WHAT THIS TASK INVOLVES:
Leave out the pictures and reproduce all of the data exactly.

THE INPUT:
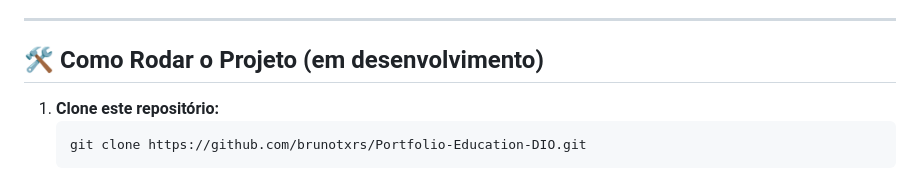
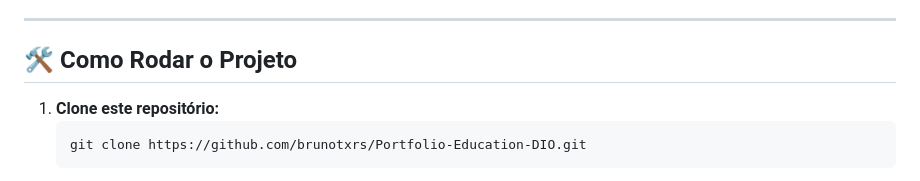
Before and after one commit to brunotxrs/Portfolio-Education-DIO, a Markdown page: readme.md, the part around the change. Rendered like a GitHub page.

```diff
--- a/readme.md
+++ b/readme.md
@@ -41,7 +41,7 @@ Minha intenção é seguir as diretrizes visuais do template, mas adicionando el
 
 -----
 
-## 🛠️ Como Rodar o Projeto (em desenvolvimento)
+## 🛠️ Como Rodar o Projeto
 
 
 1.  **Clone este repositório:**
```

RESPONSE BOX:
Before and after one commit to brunotxrs/Portfolio-Education-DIO, a Markdown page: readme.md, the part around the change. Rendered like a GitHub page.

```diff
--- a/readme.md
+++ b/readme.md
@@ -41,7 +41,7 @@ Minha intenção é seguir as diretrizes visuais do template, mas adicionando el
 
 -----
 
-## 🛠️ Como Rodar o Projeto (em desenvolvimento)
+## 🛠️ Como Rodar o Projeto
 
 
 1.  **Clone este repositório:**
```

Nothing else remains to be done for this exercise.